## Problem description
Taking the line with "Before and after one commit to ole-code/hypothesi-v2, a" as the first and the last line of the entries as the final one, copy that span exactly.

|---|

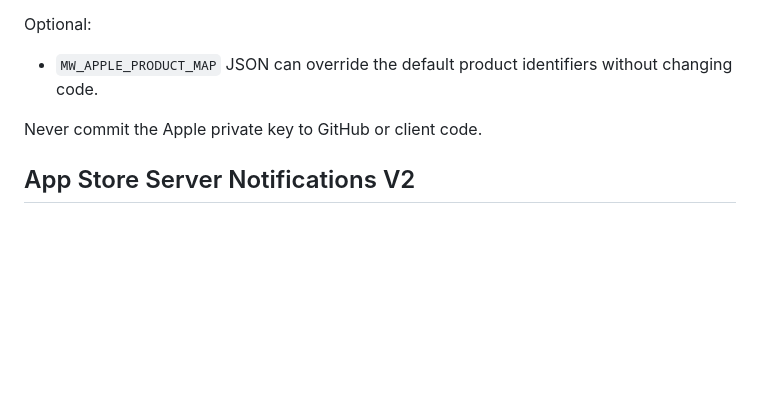
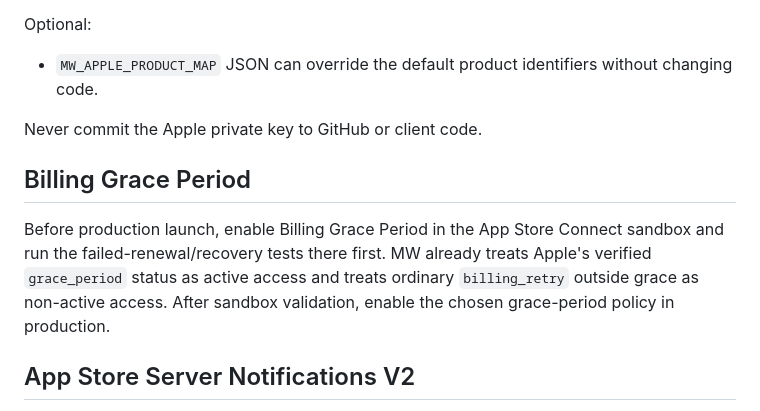
Before and after one commit to MWdynasty/mw-dynasty-unified-app, a Markdown page: APPLE_IAP_SETUP.md, the part around the change. GitHub-like rendering; blank space fills up the shorter version.

Commit message:
Add Apple billing grace period launch gate

```diff
--- a/APPLE_IAP_SETUP.md
+++ b/APPLE_IAP_SETUP.md
@@ -40,6 +40,9 @@ Optional:
 
 Never commit the Apple private key to GitHub or client code.
 
+## Billing Grace Period
+Before production launch, enable Billing Grace Period in the App Store Connect sandbox and run the failed-renewal/recovery tests there first. MW already treats Apple's verified `grace_period` status as active access and treats ordinary `billing_retry` outside grace as non-active access. After sandbox validation, enable the chosen grace-period policy in production.
+
 ## App Store Server Notifications V2
 Configure App Store Connect to send Version 2 subscription notifications to the deployed Supabase Edge Function:
 `mw-apple-server-notifications`
```
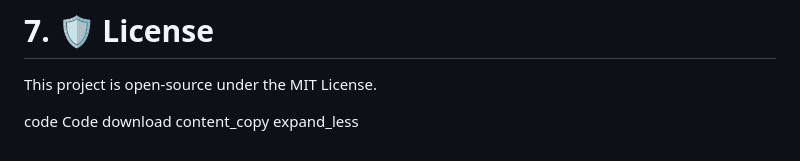
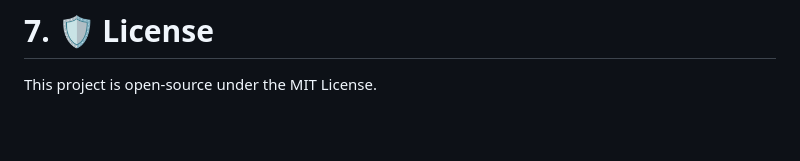
Before and after one commit to ole-code/hypothesi-v2, a Markdown page: README.md, the part around the change. Drawn GitHub-style; blank space fills up the shorter version.

```diff
--- a/README.md
+++ b/README.md
@@ -191,9 +191,3 @@ Note: Don't forget to set the GEMINI_API_KEY in the Cloud Run "Variables & Secre
 # 7. 🛡️ License
 
 This project is open-source under the MIT License.
-
-code
-Code
-download
-content_copy
-expand_less
```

|---|

## Answer below
Before and after one commit to ole-code/hypothesi-v2, a Markdown page: README.md, the part around the change. Drawn GitHub-style; blank space fills up the shorter version.

```diff
--- a/README.md
+++ b/README.md
@@ -191,9 +191,3 @@ Note: Don't forget to set the GEMINI_API_KEY in the Cloud Run "Variables & Secre
 # 7. 🛡️ License
 
 This project is open-source under the MIT License.
-
-code
-Code
-download
-content_copy
-expand_less
```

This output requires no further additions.